Warren Buffett, who controls the business conglomerate Berkshire Hathaway, is a lot like any investor–his portfolio sometimes takes a hit when the stock market goes down.
His solution? Hold steady and keep looking for deals.
“Our advice?… [Pay] little attention to gains or losses of any variety,” Buffett writes in his most recent annual shareholder letter, which he published on February 23, 2019.
Buffett is considered one of the most experienced investors around, having amassed a net worth of nearly $87 billion. His annual letter is a much-anticipated event, which investors pay attention to for indications about market trends and for guidance regarding what to do with their money.
Here are some highlights from the letter and annual report.
Berkshire Hathaway’s annual report: The highlights
- Berkshire Hathaway earned $4 billion in 2018.
- The company lost $25 billion in the fourth quarter of 2018, due to stock market volatility.
- Roughly $3 billion of Berkshire’s fourth-quarter losses were related to its stake in the ketchup and mayonnaise maker Kraft-Heinz. Kraft posted large losses in the fourth quarter of 2018, due to a reduction in the value of its Kraft and Oscar-Meyer businesses, as well as a Securities and Exchange Commission (SEC) probe into its accounting practices, according to reports.
- The company used its savings from the 2017 tax cuts to repurchase $418 billion of its own shares. Generally speaking, that tax cut reduced the U.S. corporate tax rate to about 21%, about half the previous rate, saving businesses money.
Good to know: When a company repurchases its own shares, it reduces the number of shares that are available for investors to buy in the market. A stock repurchase, or buyback, tends to drive up the price of a company’s stock, because there are fewer shares.
- Buffett said he and business partner Charlie Munger, the company’s vice chairman, are on the hunt for an “elephant sized” acquisition—meaning that Berkshire is seeking to purchase a very large company. In addition to owning outright companies such as Duracell and Fruit of the Loom, Berkshire owns sizable stakes in many other U.S. corporations, including American Express, Apple, Coca Cola, and Wells Fargo.
More About Warren Buffett, the Oracle of Omaha

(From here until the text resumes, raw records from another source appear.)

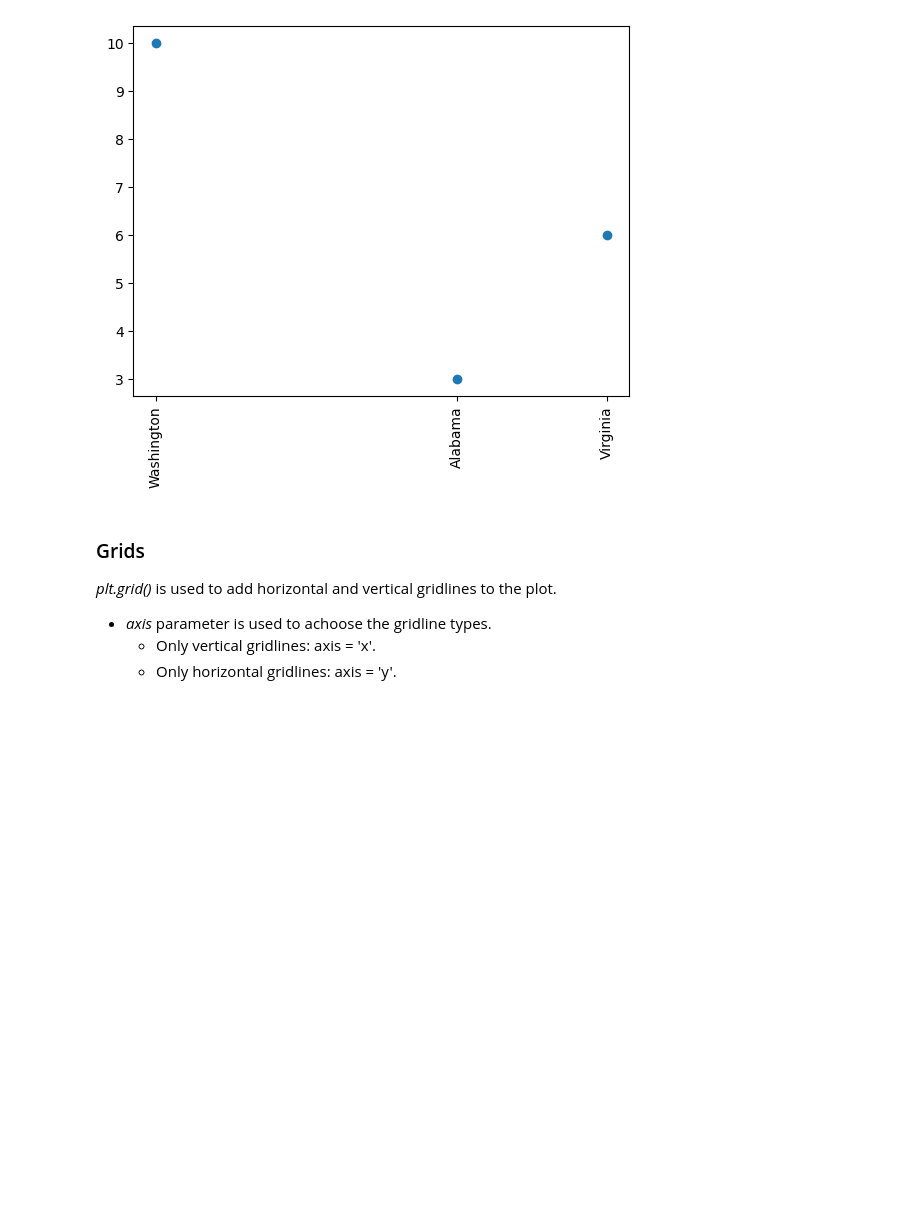
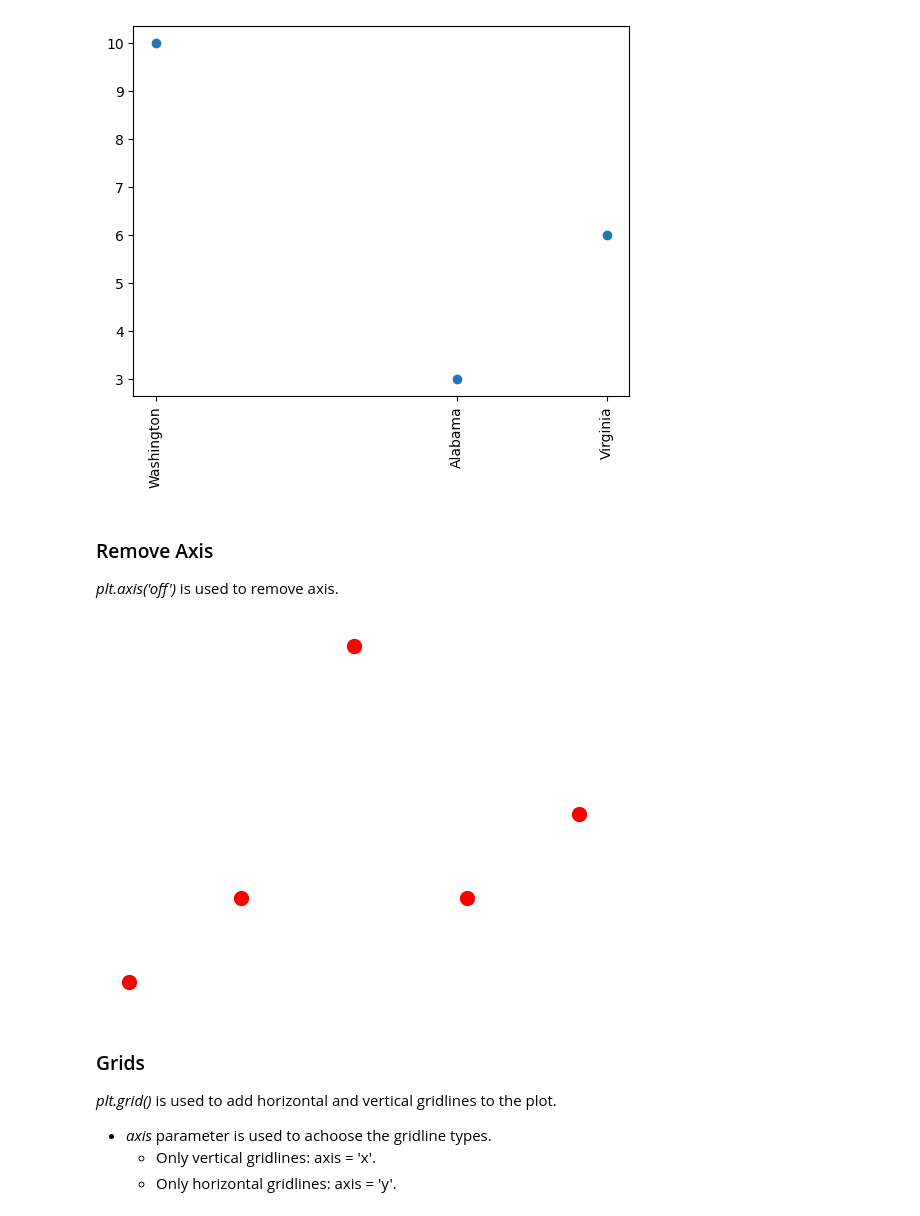
Before and after one commit to datasmp/datasmp.github.io, a Jupyter notebook: _sources/app_visualization.ipynb, the cells around one changed output. Saved outputs shown, nothing was run; the diff lists cells and outputs as text; code cells hidden in the pictures; blank space fills up the shorter version.

```diff
--- a/_sources/app_visualization.ipynb
+++ b/_sources/app_visualization.ipynb
@@ -141,6 +141,14 @@ plt.scatter([2,4,5],[10,3,6])
 plt.xticks([2,4,5], ['Washington', 'Alabama','Virginia'], rotation=90);
 # %% [output]
 [figure]
+# %% [markdown]
+### Remove Axis
+*plt.axis('off')* is used to remove axis.
+# %%
+plt.scatter((2,3,4,5,6),(1,2,5,2,3), c='red', s=100)
+plt.axis('off');
+# %% [output]
+[figure, added]
 # %% [markdown]
 ### Grids
 *plt.grid()* is used to add horizontal and vertical gridlines to the plot.
```
Also changed, not shown: 27 other files.
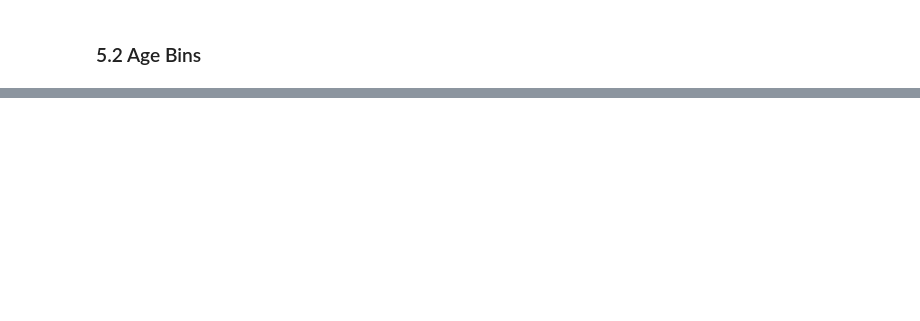
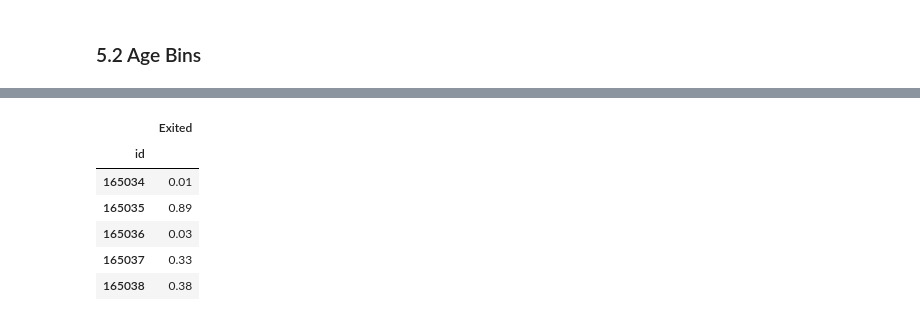
Before and after one commit to KrystianPi/Kaggle-S4E1, a Jupyter notebook: eda.ipynb, the cells around one changed output, grey strips where cells are left out. Drawn from its saved outputs; the diff is of its cells as text; code cells hidden in the pictures; blank space fills up the shorter version.

```diff
--- a/eda.ipynb
+++ b/eda.ipynb
@@ -249,0 +453,17 @@ train_df.head()
+# %%
+catboost_pipeline.fit(train_df[cat_cols + num_cols], train_df['Exited'])
+test_probabilities = catboost_pipeline.predict_proba(test_df[cat_cols + num_cols])[:,1]
+# %%
+sub = pd.DataFrame()
+sub['id'] = test_df['id']
+sub['Exited'] = test_probabilities
+sub = sub.set_index('id')
+sub.head()
+# %% [output]
+|  | Exited |
+| id |  |
+| 165034 | 0.01 |
+| 165035 | 0.89 |
+| 165036 | 0.03 |
+| 165037 | 0.33 |
+| 165038 | 0.38 |
```
Also changed, not shown: parts of 29 cells of this notebook.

Buffett is known as the Oracle of Omaha because Berkshire Hathaway is headquartered in Omaha, Nebraska and because he has made smart stock picks over a nearly 60-year career. He built Berkshire Hathaway from a small cloth mill and manufacturer in New England, to a multi-billion dollar enterprise whose market value has increased 2.4 million percent since the 1960s, according to the company’s most recent annual letter.